A statement of the purpose of the LLC, which should include the nature of the business. It often includes an additional statement, such as "and for any other lawful business purpose," in order to cover any changes you may wish to make later.
For most LLCs, the operating agreement will state that the LLC will continue until it is terminated as provided in the agreement or until dissolved according to state law. An LLC formed for a specific purpose, such as constructing and selling a commercial building, may exist for a set period of time or until a certain event occurs.
The statement should specify whether the LLC elects to be taxed as a sole proprietorship, partnership, or corporation.
"An LLC can be taxed as an S corp, C corp, partnership, proprietorship—there are so many ways it can be done," says Piatchek. "That's what makes the LLC so flexible."
Admission of new members
This provision outlines the manner in which someone may acquire an ownership interest in the LLC. If there is an entire agreement with no such provision and you later wish to add a partner, you can prepare a new operating agreement to define all the details all members must agree on.
Other common provisions in LLC operating agreements
You may also find it useful to include the following provisions in your operating agreement.
Initial capital contributions
Each partner may have contributed a certain amount of capital when they started the business, and it's a good idea to record these amounts, as they may influence other factors of the agreement. List the initial capital contributions of each member, which can be in the form of cash, property, or services.
"It's good to memorialize [in an LLC operating agreement] that Member A put in $10,000, Member B put in $7,000, and Member C put in $15,000," Shelton says. "This will be the first edition of the company's cap table."
Additional capital contributions
Sometimes a business must raise additional capital. Some LLC operating agreements say that no member can be required to make additional capital contributions themselves, whereas other operating agreements require it. If members make additional contributions, they can adjust each member's percentage of interest in the business.

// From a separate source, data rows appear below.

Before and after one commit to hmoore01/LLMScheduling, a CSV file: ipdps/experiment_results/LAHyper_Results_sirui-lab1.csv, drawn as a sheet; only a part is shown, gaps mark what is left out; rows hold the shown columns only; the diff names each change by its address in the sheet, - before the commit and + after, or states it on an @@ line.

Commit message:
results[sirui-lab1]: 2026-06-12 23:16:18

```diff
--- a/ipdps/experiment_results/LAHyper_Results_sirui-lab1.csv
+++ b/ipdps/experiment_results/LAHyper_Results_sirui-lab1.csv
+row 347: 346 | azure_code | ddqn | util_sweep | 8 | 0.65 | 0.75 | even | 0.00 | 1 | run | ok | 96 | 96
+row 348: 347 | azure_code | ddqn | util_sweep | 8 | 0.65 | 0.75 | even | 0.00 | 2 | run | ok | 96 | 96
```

Distribution of profits and losses
Typically, each member shares in the profits or losses according to his or her percentage of interest in the business. This section of an LLC operating agreement can also state how often profits will be distributed. Since an LLC's profits are passed on to and taxed on the members' personal tax returns, distributions must be sufficient to at least pay the taxes that each member owes.
"What are the rules to divide the profits and losses?" Shelton asks. "If you don't have this, it goes back to the default."

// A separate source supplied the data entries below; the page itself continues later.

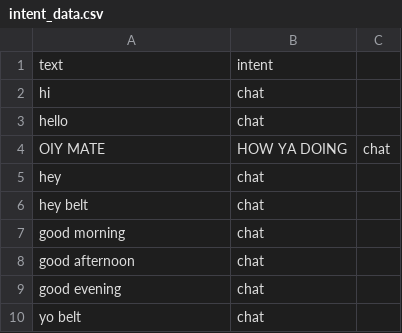
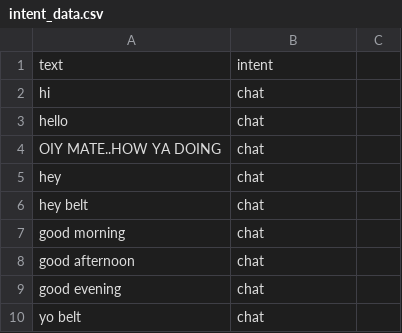
Before and after one commit to jbheeman/robo-voice, a CSV file: train_intent_detector/intent_data.csv, drawn as a sheet; only a part is shown.

Commit message:
Fix formatting of intent data entry

```diff
--- a/train_intent_detector/intent_data.csv
+++ b/train_intent_detector/intent_data.csv
@@ -3,3 +3,3 @@ hi,chat
 hello,chat
-OIY MATE, HOW YA DOING,chat
+OIY MATE..HOW YA DOING,chat
 hey,chat
```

In most states, the default is to divide profits and losses to match each member's portion of ownership. If levels of ownership aren't defined in the agreement, the default may be to divide things equally, such that each member of a three-member LLC gets one-third of profits and losses.

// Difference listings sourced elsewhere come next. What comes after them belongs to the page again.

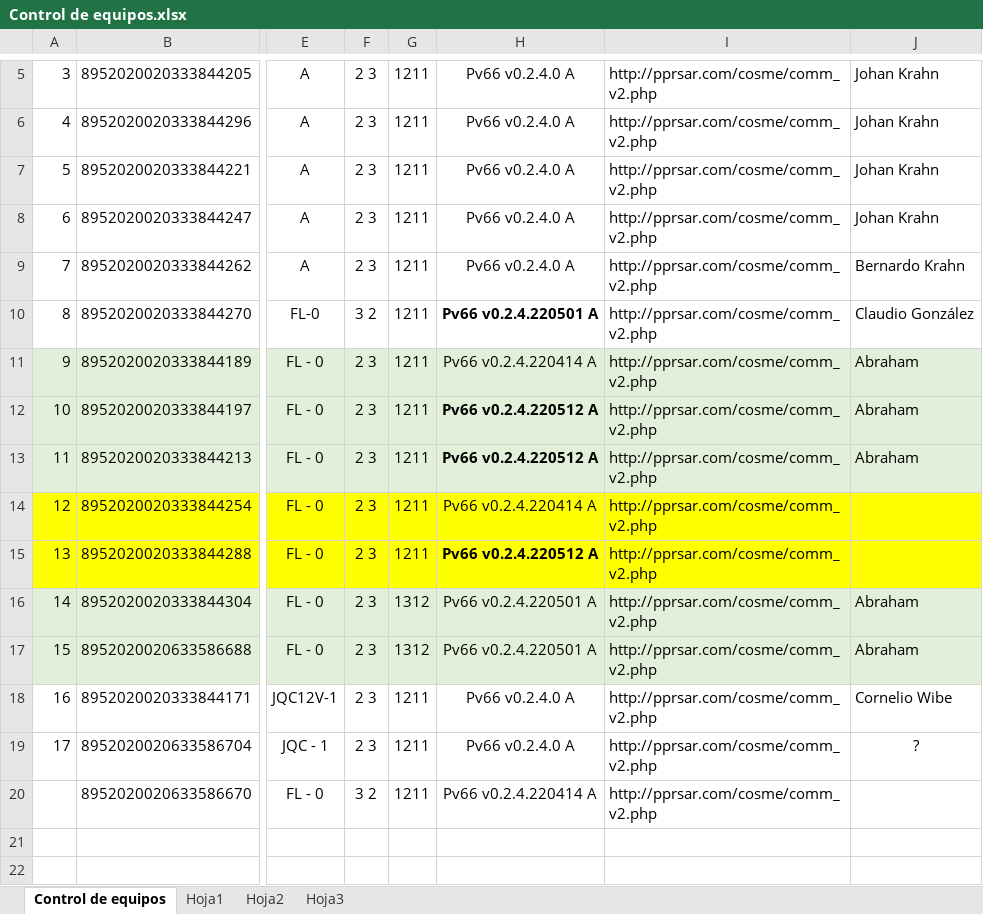
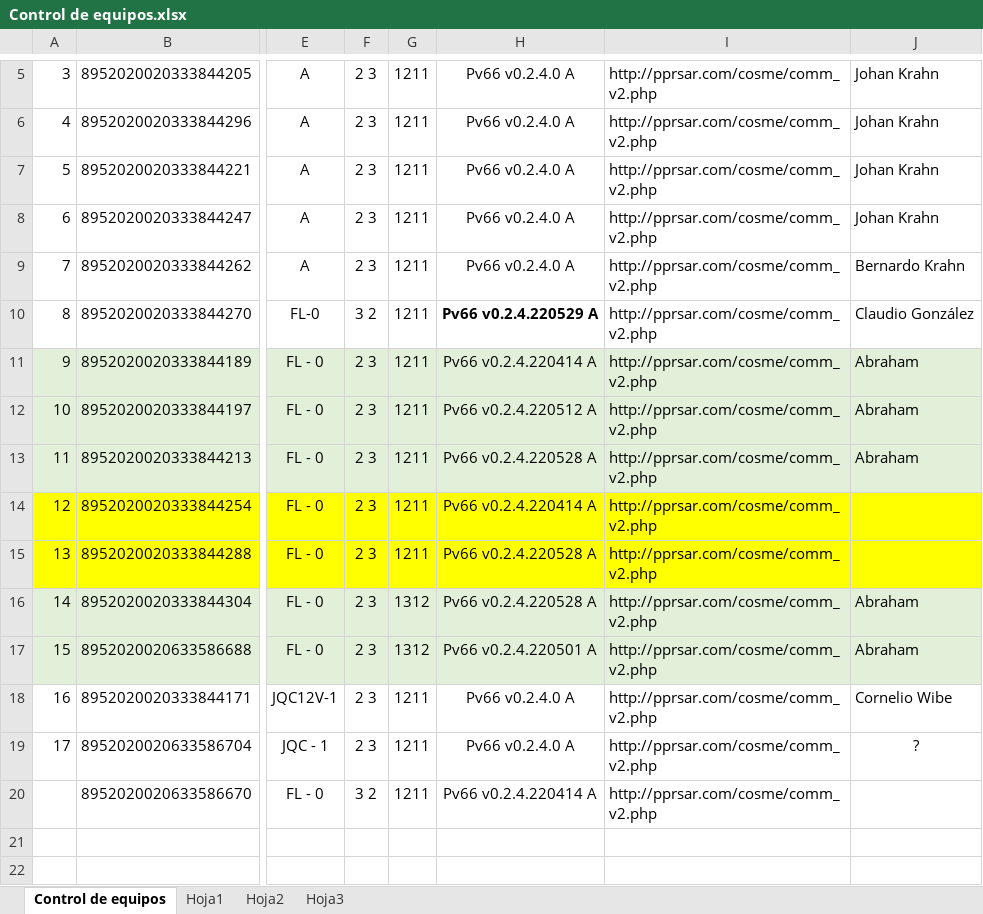
Before and after one commit to dta-labs/dta-agricola, an Excel workbook: Control de equipos.xlsx, sheet Control de equipos, drawn as a sheet; only a part is shown, gaps mark what is left out; values as stored, in another font and other column widths than the file's, no borders; the diff names each change by its address in the sheet, - before the commit and + after, or states it on an @@ line.

```diff
--- a/Control de equipos.xlsx (sheet Control de equipos)
+++ b/Control de equipos.xlsx (sheet Control de equipos)
-H10: Pv66 v0.2.4.220501 A
+H10: Pv66 v0.2.4.220529 A
-H12:H13 bold: on
+H12:H13 bold: off
-H13: Pv66 v0.2.4.220512 A
+H13: Pv66 v0.2.4.220528 A
-H15: Pv66 v0.2.4.220512 A
+H15: Pv66 v0.2.4.220528 A
-H15 bold: on
+H15 bold: off
-H16: Pv66 v0.2.4.220501 A
+H16: Pv66 v0.2.4.220528 A
```
Also changed, not shown: 7 other files.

However, some companies may want a different arrangement, such as a 60/20/20 split, and this must be laid out in the operating agreement.
Member meetings and voting
The LLC operating agreement should state if and when member meetings will be held and include any rules regarding how, when, and where votes will be taken; who has voting rights; how many voting members must be present for a quorum; how many votes are required to approve an action; and whether members can vote by proxy.
"People form LLCs because they get all the legal protection of a C corp, but they don't have to jump through all the hoops," Shelton says.
"They're not required to have board meetings and are not required to have a board. The question will be, 'Should we impose on ourselves that we will have an annual meeting and an annual budget and things of that nature?'"
The operating agreement can lay out specific details about meetings and voting, such as whether each member will get one vote or be allocated a number of votes equal to his or her percentage of interest in the LLC. The operating agreement can also state whether a majority or a unanimous vote is required to make a decision. It can define the appropriate size for a quorum based on the size of the business.
The LLC operating agreement can lay out what should happen in the event of a deadlock, which happens when a decision is impossible under the rules of the agreement. For example, a vote may be impossible if unanimity is required and one member disagrees. If the decision is important, such as whether to agree to a buyout offer, it's essential that there's some way to break the deadlock.
"If you end up with a deadlock, you should have a protocol that says how to make decisions," Kaptzan says.
"The protocol could be to hire an independent third party, a mediator, or an arbitrator to assist with decision-making. One other option for deadlock is splitting up or closing the business, which is extreme, but some companies want this drastic result."
The LLC operating agreement can state whether the LLC will be member-managed or manager-managed. Details of member management can also be included in the operating agreement, such as what services members are expected to perform in operating the business and what salaries they will be paid. You can also lay out how managers will be elected, how long they will serve, and any limitations on their authority.
"Who has the authority to make what decisions?" Shelton asks. "When you're starting out, you might make decisions together. But that doesn't last very long, especially if the company is growing."
The operating agreement can lay out guidelines about what kinds of decisions each person gets to make and in what circumstances. An example is a stipulation that members can make independent decisions up to a certain dollar amount but must get unanimous approval for decisions that involve more money.
Admission and withdrawal of members
An operating agreement should include provisions for how new members may be admitted, what happens if a member wishes to withdraw, actions that will justify the expulsion of a member and the procedures for expulsion.
"Say that three friends graduate from college together and form a company," Shelton says. "One is the CEO, one's marketing, one's IT. Now it's time to bring in someone in engineering. How does that happen? What's the vote? Does it have to be unanimous? Does it just have to be a majority?"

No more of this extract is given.